▶ **How to complete this task**
Could you copy all of the records below exactly as they appear?

▶ **Information supplied**
^^^^^^^^

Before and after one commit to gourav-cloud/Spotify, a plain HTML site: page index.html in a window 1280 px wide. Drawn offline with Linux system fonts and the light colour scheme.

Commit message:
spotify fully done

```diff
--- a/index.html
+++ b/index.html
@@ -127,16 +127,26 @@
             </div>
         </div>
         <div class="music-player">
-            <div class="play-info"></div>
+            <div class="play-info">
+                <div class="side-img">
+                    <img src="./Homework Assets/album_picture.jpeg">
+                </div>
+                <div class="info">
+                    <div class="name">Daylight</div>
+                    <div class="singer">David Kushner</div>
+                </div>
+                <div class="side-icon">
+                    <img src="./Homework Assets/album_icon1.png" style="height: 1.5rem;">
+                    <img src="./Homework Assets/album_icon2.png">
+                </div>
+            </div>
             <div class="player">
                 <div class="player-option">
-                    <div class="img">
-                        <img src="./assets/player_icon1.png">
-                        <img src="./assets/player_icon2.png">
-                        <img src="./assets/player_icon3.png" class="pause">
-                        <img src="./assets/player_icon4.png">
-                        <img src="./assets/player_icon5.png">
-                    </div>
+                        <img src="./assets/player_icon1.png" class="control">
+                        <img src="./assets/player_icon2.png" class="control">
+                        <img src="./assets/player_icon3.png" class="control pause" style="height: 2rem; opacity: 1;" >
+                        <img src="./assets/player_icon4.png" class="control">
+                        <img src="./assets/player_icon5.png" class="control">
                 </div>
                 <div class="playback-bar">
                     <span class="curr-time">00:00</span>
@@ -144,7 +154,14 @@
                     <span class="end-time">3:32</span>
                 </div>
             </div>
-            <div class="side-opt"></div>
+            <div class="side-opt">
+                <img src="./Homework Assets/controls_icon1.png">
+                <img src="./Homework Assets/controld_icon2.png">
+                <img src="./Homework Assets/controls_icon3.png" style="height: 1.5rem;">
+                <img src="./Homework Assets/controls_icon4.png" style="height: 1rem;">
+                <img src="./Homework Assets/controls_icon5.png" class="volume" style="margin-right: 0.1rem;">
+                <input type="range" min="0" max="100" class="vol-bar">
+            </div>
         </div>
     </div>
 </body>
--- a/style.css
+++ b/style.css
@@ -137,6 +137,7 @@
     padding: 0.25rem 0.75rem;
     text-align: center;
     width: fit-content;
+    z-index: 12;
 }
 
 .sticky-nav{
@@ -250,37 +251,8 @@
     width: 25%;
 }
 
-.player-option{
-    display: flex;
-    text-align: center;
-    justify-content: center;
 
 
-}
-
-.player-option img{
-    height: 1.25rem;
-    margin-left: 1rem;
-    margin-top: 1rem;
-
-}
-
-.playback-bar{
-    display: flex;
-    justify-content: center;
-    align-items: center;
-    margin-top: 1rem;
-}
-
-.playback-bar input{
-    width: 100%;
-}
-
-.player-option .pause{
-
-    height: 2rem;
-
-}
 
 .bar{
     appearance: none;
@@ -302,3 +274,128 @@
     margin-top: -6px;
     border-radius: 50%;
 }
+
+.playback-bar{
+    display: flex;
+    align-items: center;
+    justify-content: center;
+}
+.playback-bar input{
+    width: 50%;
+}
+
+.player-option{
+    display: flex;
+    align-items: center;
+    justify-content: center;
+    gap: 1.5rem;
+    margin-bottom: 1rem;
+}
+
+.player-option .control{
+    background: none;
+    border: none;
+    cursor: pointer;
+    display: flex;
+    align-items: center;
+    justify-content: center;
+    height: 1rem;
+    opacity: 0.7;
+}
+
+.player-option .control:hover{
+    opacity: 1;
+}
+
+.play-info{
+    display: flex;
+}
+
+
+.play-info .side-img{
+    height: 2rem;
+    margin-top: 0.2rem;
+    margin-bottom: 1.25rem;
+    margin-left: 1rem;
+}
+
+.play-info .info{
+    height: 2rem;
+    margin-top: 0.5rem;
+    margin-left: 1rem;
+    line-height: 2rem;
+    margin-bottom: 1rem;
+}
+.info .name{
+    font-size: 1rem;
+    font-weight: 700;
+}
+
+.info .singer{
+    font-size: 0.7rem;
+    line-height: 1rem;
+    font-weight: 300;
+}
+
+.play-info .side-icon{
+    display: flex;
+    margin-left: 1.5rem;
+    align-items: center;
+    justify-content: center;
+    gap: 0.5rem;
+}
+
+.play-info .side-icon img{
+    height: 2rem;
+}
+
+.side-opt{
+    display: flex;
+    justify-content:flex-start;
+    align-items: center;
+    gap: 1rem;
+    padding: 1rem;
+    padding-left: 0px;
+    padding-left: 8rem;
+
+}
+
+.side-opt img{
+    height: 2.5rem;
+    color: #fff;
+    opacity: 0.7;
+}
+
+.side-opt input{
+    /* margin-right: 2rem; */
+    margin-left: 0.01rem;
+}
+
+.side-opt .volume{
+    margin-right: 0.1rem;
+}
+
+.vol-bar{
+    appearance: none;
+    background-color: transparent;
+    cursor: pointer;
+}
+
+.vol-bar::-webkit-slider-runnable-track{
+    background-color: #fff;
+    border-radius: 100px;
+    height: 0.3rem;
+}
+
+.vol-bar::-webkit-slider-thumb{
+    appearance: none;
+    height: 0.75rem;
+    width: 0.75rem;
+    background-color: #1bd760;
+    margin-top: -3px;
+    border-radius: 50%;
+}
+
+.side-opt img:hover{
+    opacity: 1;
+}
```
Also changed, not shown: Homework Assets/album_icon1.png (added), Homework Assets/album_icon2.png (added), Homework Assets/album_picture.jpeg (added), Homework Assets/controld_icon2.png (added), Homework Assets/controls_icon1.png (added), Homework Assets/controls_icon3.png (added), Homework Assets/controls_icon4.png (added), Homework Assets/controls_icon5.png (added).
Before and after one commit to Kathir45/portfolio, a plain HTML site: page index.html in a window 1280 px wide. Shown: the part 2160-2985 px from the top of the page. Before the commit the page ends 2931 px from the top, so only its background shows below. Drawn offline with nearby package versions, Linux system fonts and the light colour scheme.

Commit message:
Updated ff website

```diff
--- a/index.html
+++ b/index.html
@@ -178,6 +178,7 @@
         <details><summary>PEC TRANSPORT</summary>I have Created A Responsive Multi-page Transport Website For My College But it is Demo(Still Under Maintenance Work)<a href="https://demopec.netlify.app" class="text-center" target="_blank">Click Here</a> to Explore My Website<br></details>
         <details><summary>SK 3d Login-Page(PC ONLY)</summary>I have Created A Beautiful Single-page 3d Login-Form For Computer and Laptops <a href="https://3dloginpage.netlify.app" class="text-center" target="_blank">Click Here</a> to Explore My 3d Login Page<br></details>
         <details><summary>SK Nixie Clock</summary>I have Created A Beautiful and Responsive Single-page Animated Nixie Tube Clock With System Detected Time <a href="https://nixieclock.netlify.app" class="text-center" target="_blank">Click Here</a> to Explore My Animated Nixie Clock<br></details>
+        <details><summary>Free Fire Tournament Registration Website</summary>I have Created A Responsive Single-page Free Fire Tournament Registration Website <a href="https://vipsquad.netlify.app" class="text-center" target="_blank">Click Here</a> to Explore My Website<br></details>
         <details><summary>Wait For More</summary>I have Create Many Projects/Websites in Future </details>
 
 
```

^^^^^^^^

▶ **Result of this task**
Before and after one commit to gourav-cloud/Spotify, a plain HTML site: page index.html in a window 1280 px wide. Drawn offline with Linux system fonts and the light colour scheme.

Commit message:
spotify fully done

```diff
--- a/index.html
+++ b/index.html
@@ -127,16 +127,26 @@
             </div>
         </div>
         <div class="music-player">
-            <div class="play-info"></div>
+            <div class="play-info">
+                <div class="side-img">
+                    <img src="./Homework Assets/album_picture.jpeg">
+                </div>
+                <div class="info">
+                    <div class="name">Daylight</div>
+                    <div class="singer">David Kushner</div>
+                </div>
+                <div class="side-icon">
+                    <img src="./Homework Assets/album_icon1.png" style="height: 1.5rem;">
+                    <img src="./Homework Assets/album_icon2.png">
+                </div>
+            </div>
             <div class="player">
                 <div class="player-option">
-                    <div class="img">
-                        <img src="./assets/player_icon1.png">
-                        <img src="./assets/player_icon2.png">
-                        <img src="./assets/player_icon3.png" class="pause">
-                        <img src="./assets/player_icon4.png">
-                        <img src="./assets/player_icon5.png">
-                    </div>
+                        <img src="./assets/player_icon1.png" class="control">
+                        <img src="./assets/player_icon2.png" class="control">
+                        <img src="./assets/player_icon3.png" class="control pause" style="height: 2rem; opacity: 1;" >
+                        <img src="./assets/player_icon4.png" class="control">
+                        <img src="./assets/player_icon5.png" class="control">
                 </div>
                 <div class="playback-bar">
                     <span class="curr-time">00:00</span>
@@ -144,7 +154,14 @@
                     <span class="end-time">3:32</span>
                 </div>
             </div>
-            <div class="side-opt"></div>
+            <div class="side-opt">
+                <img src="./Homework Assets/controls_icon1.png">
+                <img src="./Homework Assets/controld_icon2.png">
+                <img src="./Homework Assets/controls_icon3.png" style="height: 1.5rem;">
+                <img src="./Homework Assets/controls_icon4.png" style="height: 1rem;">
+                <img src="./Homework Assets/controls_icon5.png" class="volume" style="margin-right: 0.1rem;">
+                <input type="range" min="0" max="100" class="vol-bar">
+            </div>
         </div>
     </div>
 </body>
--- a/style.css
+++ b/style.css
@@ -137,6 +137,7 @@
     padding: 0.25rem 0.75rem;
     text-align: center;
     width: fit-content;
+    z-index: 12;
 }
 
 .sticky-nav{
@@ -250,37 +251,8 @@
     width: 25%;
 }
 
-.player-option{
-    display: flex;
-    text-align: center;
-    justify-content: center;
 
 
-}
-
-.player-option img{
-    height: 1.25rem;
-    margin-left: 1rem;
-    margin-top: 1rem;
-
-}
-
-.playback-bar{
-    display: flex;
-    justify-content: center;
-    align-items: center;
-    margin-top: 1rem;
-}
-
-.playback-bar input{
-    width: 100%;
-}
-
-.player-option .pause{
-
-    height: 2rem;
-
-}
 
 .bar{
     appearance: none;
@@ -302,3 +274,128 @@
     margin-top: -6px;
     border-radius: 50%;
 }
+
+.playback-bar{
+    display: flex;
+    align-items: center;
+    justify-content: center;
+}
+.playback-bar input{
+    width: 50%;
+}
+
+.player-option{
+    display: flex;
+    align-items: center;
+    justify-content: center;
+    gap: 1.5rem;
+    margin-bottom: 1rem;
+}
+
+.player-option .control{
+    background: none;
+    border: none;
+    cursor: pointer;
+    display: flex;
+    align-items: center;
+    justify-content: center;
+    height: 1rem;
+    opacity: 0.7;
+}
+
+.player-option .control:hover{
+    opacity: 1;
+}
+
+.play-info{
+    display: flex;
+}
+
+
+.play-info .side-img{
+    height: 2rem;
+    margin-top: 0.2rem;
+    margin-bottom: 1.25rem;
+    margin-left: 1rem;
+}
+
+.play-info .info{
+    height: 2rem;
+    margin-top: 0.5rem;
+    margin-left: 1rem;
+    line-height: 2rem;
+    margin-bottom: 1rem;
+}
+.info .name{
+    font-size: 1rem;
+    font-weight: 700;
+}
+
+.info .singer{
+    font-size: 0.7rem;
+    line-height: 1rem;
+    font-weight: 300;
+}
+
+.play-info .side-icon{
+    display: flex;
+    margin-left: 1.5rem;
+    align-items: center;
+    justify-content: center;
+    gap: 0.5rem;
+}
+
+.play-info .side-icon img{
+    height: 2rem;
+}
+
+.side-opt{
+    display: flex;
+    justify-content:flex-start;
+    align-items: center;
+    gap: 1rem;
+    padding: 1rem;
+    padding-left: 0px;
+    padding-left: 8rem;
+
+}
+
+.side-opt img{
+    height: 2.5rem;
+    color: #fff;
+    opacity: 0.7;
+}
+
+.side-opt input{
+    /* margin-right: 2rem; */
+    margin-left: 0.01rem;
+}
+
+.side-opt .volume{
+    margin-right: 0.1rem;
+}
+
+.vol-bar{
+    appearance: none;
+    background-color: transparent;
+    cursor: pointer;
+}
+
+.vol-bar::-webkit-slider-runnable-track{
+    background-color: #fff;
+    border-radius: 100px;
+    height: 0.3rem;
+}
+
+.vol-bar::-webkit-slider-thumb{
+    appearance: none;
+    height: 0.75rem;
+    width: 0.75rem;
+    background-color: #1bd760;
+    margin-top: -3px;
+    border-radius: 50%;
+}
+
+.side-opt img:hover{
+    opacity: 1;
+}
```
Also changed, not shown: Homework Assets/album_icon1.png (added), Homework Assets/album_icon2.png (added), Homework Assets/album_picture.jpeg (added), Homework Assets/controld_icon2.png (added), Homework Assets/controls_icon1.png (added), Homework Assets/controls_icon3.png (added), Homework Assets/controls_icon4.png (added), Homework Assets/controls_icon5.png (added).
Before and after one commit to Kathir45/portfolio, a plain HTML site: page index.html in a window 1280 px wide. Shown: the part 2160-2985 px from the top of the page. Before the commit the page ends 2931 px from the top, so only its background shows below. Drawn offline with nearby package versions, Linux system fonts and the light colour scheme.

Commit message:
Updated ff website

```diff
--- a/index.html
+++ b/index.html
@@ -178,6 +178,7 @@
         <details><summary>PEC TRANSPORT</summary>I have Created A Responsive Multi-page Transport Website For My College But it is Demo(Still Under Maintenance Work)<a href="https://demopec.netlify.app" class="text-center" target="_blank">Click Here</a> to Explore My Website<br></details>
         <details><summary>SK 3d Login-Page(PC ONLY)</summary>I have Created A Beautiful Single-page 3d Login-Form For Computer and Laptops <a href="https://3dloginpage.netlify.app" class="text-center" target="_blank">Click Here</a> to Explore My 3d Login Page<br></details>
         <details><summary>SK Nixie Clock</summary>I have Created A Beautiful and Responsive Single-page Animated Nixie Tube Clock With System Detected Time <a href="https://nixieclock.netlify.app" class="text-center" target="_blank">Click Here</a> to Explore My Animated Nixie Clock<br></details>
+        <details><summary>Free Fire Tournament Registration Website</summary>I have Created A Responsive Single-page Free Fire Tournament Registration Website <a href="https://vipsquad.netlify.app" class="text-center" target="_blank">Click Here</a> to Explore My Website<br></details>
         <details><summary>Wait For More</summary>I have Create Many Projects/Websites in Future </details>
 
 
```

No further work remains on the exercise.